Martin, Don't let them squash your love of adventure or your dreams.
A couple things will go on here, One, "they get to flex a bit" every-time a newbie hops on the site, it gives a sense of power to have knowledge and experiance when they respond. They dont mean any harm and will teach you a great deal if you listen, in fact 5 or 6 years ago when I started much the same way you and many start out, As we reach out for help and comment we make the "cardinal sin" mistake, of offer them what we hope to do. We tell them our dream, our "PLAN"
Here is what they taught me is short order, "And I'm still using it now"
1) Do not leave the dock yet.

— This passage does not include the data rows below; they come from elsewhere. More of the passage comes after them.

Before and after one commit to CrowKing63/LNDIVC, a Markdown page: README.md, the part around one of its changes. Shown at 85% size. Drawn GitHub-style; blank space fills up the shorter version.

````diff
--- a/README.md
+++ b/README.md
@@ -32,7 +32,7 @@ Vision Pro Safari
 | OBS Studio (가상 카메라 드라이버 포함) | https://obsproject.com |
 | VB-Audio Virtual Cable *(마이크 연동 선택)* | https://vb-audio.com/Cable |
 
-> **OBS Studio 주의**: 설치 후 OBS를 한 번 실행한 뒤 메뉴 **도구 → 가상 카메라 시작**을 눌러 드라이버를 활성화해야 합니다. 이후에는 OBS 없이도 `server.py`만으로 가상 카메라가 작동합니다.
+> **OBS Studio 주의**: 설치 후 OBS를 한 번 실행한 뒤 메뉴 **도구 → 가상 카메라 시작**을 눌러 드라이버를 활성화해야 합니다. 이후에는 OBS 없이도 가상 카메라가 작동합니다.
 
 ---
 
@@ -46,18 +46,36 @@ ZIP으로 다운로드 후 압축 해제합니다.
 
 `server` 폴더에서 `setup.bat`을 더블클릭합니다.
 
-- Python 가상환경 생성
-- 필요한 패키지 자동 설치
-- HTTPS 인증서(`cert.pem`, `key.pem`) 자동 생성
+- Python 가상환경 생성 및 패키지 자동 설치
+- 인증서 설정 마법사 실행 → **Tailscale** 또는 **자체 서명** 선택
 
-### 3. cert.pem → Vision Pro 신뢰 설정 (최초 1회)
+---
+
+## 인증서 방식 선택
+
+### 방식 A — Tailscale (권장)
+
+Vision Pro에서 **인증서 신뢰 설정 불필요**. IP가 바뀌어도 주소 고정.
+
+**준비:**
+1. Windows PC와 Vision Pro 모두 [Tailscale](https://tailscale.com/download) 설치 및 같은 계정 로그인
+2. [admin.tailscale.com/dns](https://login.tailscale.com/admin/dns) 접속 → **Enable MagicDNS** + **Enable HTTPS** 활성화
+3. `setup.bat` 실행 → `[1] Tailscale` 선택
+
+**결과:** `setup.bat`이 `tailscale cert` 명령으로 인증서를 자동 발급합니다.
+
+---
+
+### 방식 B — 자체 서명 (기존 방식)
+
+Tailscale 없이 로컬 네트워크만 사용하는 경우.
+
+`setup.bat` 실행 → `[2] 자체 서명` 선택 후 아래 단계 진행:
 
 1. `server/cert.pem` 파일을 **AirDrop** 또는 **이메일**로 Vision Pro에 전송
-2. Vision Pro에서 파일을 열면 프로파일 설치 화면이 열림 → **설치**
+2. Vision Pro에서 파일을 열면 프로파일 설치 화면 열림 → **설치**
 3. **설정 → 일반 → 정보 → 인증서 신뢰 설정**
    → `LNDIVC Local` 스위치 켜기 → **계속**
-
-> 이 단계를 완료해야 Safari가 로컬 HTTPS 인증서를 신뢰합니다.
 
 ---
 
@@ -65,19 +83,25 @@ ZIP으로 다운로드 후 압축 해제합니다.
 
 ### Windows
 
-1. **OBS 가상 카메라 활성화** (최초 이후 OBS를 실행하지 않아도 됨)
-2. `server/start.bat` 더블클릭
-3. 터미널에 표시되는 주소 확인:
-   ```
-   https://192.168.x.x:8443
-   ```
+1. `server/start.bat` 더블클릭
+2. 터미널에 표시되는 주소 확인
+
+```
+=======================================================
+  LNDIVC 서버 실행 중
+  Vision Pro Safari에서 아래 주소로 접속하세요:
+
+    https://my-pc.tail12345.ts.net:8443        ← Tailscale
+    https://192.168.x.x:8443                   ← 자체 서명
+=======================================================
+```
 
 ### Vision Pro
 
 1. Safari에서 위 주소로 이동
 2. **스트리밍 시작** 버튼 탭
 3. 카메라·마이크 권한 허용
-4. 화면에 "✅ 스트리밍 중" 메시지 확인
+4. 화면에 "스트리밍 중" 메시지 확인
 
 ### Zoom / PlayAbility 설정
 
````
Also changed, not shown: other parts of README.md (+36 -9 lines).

learn your boat and its systems. Not just how to use the systems, but what makes them tick. Learn how to repair them. You need to know every thru-Hull's condition. If you can stop encroachment of water. You need to inspect every valve on your boat, Water Fuel, gas, propane, water separator and make sure that the all wok smoothly if not replace or rebuild it.
2) They are somethings that we are not qualified to inspect. ie, Rigging instruments. engine and the like. Don,t be fooled. it could cost you your life.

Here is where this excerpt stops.